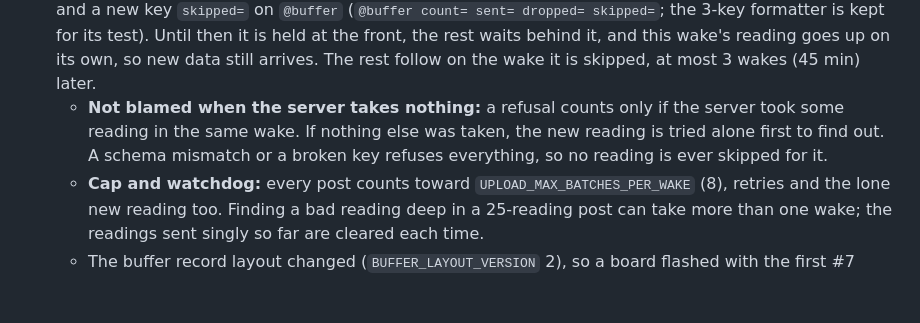
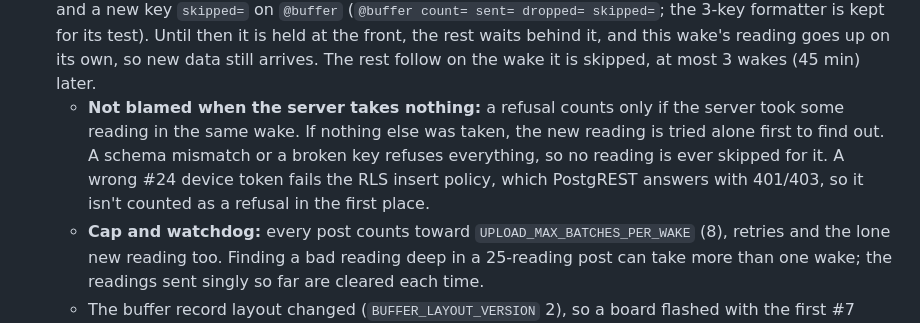
Before and after one commit to sol660/ESPSprint, a Markdown page: docs/improvements.md, the part around the change. Drawn GitHub-style; blank space fills up the shorter version.

Commit message:
Improvements log: a wrong device token is never counted as a refusal
Co-Authored-By: Claude Opus 5.5 <noreply@anthropic.com>

```diff
--- a/docs/improvements.md
+++ b/docs/improvements.md
@@ -135,7 +135,7 @@ Built test-first at the wake-cycle seam (PC) and the reply formatters; the Store
 
 - **Buffer on by default:** `CycleConfig::bufferCapacity` defaults to `config::BUFFER_CAPACITY`. The two `test_upload` tests changed with approval (see Open questions); nothing else changed.
 - **A reading refused on 3 wakes is skipped.** `Esp32Uplink` reports a refused post (`Uplink::lastSendRefused()`) for HTTP 400, 409, 413 or 422, and when a reading is too long to encode. Network and timeout failures, 401/403 (key), 404 and 5xx don't count. When a post is refused, the core sends that post's buffered readings again one at a time, oldest first. Good ones go up and are cleared until the first one refused on its own, which is then the oldest in the buffer. That reading's refusal count goes up by one for the wake, never per retry. The count is kept in its own flash record (`Reading::uploadRefusals`, written with `Store::bufferReplaceOldest`), so it survives deep sleep, a reboot and a power loss. RTC memory would lose it on a power loss, and NVS would need a separate key per reading. At `BUFFER_MAX_REFUSALS` (3, `config.h`) the reading is dropped: `WakeResult::bufferSkipped`, a `log_w`, and a new key `skipped=` on `@buffer` (`@buffer count= sent= dropped= skipped=`; the 3-key formatter is kept for its test). Until then it is held at the front, the rest waits behind it, and this wake's reading goes up on its own, so new data still arrives. The rest follow on the wake it is skipped, at most 3 wakes (45 min) later.
-  - **Not blamed when the server takes nothing:** a refusal counts only if the server took some reading in the same wake. If nothing else was taken, the new reading is tried alone first to find out. A schema mismatch or a broken key refuses everything, so no reading is ever skipped for it.
+  - **Not blamed when the server takes nothing:** a refusal counts only if the server took some reading in the same wake. If nothing else was taken, the new reading is tried alone first to find out. A schema mismatch or a broken key refuses everything, so no reading is ever skipped for it. A wrong #24 device token fails the RLS insert policy, which PostgREST answers with 401/403, so it isn't counted as a refusal in the first place.
   - **Cap and watchdog:** every post counts toward `UPLOAD_MAX_BATCHES_PER_WAKE` (8), retries and the lone new reading too. Finding a bad reading deep in a 25-reading post can take more than one wake; the readings sent singly so far are cleared each time.
   - The buffer record layout changed (`BUFFER_LAYOUT_VERSION` 2), so a board flashed with the first #7 build starts its buffer again (logged).
   - Tests: `native/test_refused_readings` (9: skipped after 3 wakes while the rest go up, one count per wake, the count kept across a power loss, nothing skipped when everything is refused, a network failure never counts, the post cap holds while looking for the bad one, a bad new reading buffered and skipped later, the `skipped=` line, the config value). 148 native tests pass.
```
# # # # # # #
EXERCISE DIRECTIONS
Set down the material above as is, without any pictures.

WRITTEN REPLY
Before and after one commit to sol660/ESPSprint, a Markdown page: docs/improvements.md, the part around the change. Drawn GitHub-style; blank space fills up the shorter version.

Commit message:
Improvements log: a wrong device token is never counted as a refusal
Co-Authored-By: Claude Opus 5.5 <noreply@anthropic.com>

```diff
--- a/docs/improvements.md
+++ b/docs/improvements.md
@@ -135,7 +135,7 @@ Built test-first at the wake-cycle seam (PC) and the reply formatters; the Store
 
 - **Buffer on by default:** `CycleConfig::bufferCapacity` defaults to `config::BUFFER_CAPACITY`. The two `test_upload` tests changed with approval (see Open questions); nothing else changed.
 - **A reading refused on 3 wakes is skipped.** `Esp32Uplink` reports a refused post (`Uplink::lastSendRefused()`) for HTTP 400, 409, 413 or 422, and when a reading is too long to encode. Network and timeout failures, 401/403 (key), 404 and 5xx don't count. When a post is refused, the core sends that post's buffered readings again one at a time, oldest first. Good ones go up and are cleared until the first one refused on its own, which is then the oldest in the buffer. That reading's refusal count goes up by one for the wake, never per retry. The count is kept in its own flash record (`Reading::uploadRefusals`, written with `Store::bufferReplaceOldest`), so it survives deep sleep, a reboot and a power loss. RTC memory would lose it on a power loss, and NVS would need a separate key per reading. At `BUFFER_MAX_REFUSALS` (3, `config.h`) the reading is dropped: `WakeResult::bufferSkipped`, a `log_w`, and a new key `skipped=` on `@buffer` (`@buffer count= sent= dropped= skipped=`; the 3-key formatter is kept for its test). Until then it is held at the front, the rest waits behind it, and this wake's reading goes up on its own, so new data still arrives. The rest follow on the wake it is skipped, at most 3 wakes (45 min) later.
-  - **Not blamed when the server takes nothing:** a refusal counts only if the server took some reading in the same wake. If nothing else was taken, the new reading is tried alone first to find out. A schema mismatch or a broken key refuses everything, so no reading is ever skipped for it.
+  - **Not blamed when the server takes nothing:** a refusal counts only if the server took some reading in the same wake. If nothing else was taken, the new reading is tried alone first to find out. A schema mismatch or a broken key refuses everything, so no reading is ever skipped for it. A wrong #24 device token fails the RLS insert policy, which PostgREST answers with 401/403, so it isn't counted as a refusal in the first place.
   - **Cap and watchdog:** every post counts toward `UPLOAD_MAX_BATCHES_PER_WAKE` (8), retries and the lone new reading too. Finding a bad reading deep in a 25-reading post can take more than one wake; the readings sent singly so far are cleared each time.
   - The buffer record layout changed (`BUFFER_LAYOUT_VERSION` 2), so a board flashed with the first #7 build starts its buffer again (logged).
   - Tests: `native/test_refused_readings` (9: skipped after 3 wakes while the rest go up, one count per wake, the count kept across a power loss, nothing skipped when everything is refused, a network failure never counts, the post cap holds while looking for the bad one, a bad new reading buffered and skipped later, the `skipped=` line, the config value). 148 native tests pass.
```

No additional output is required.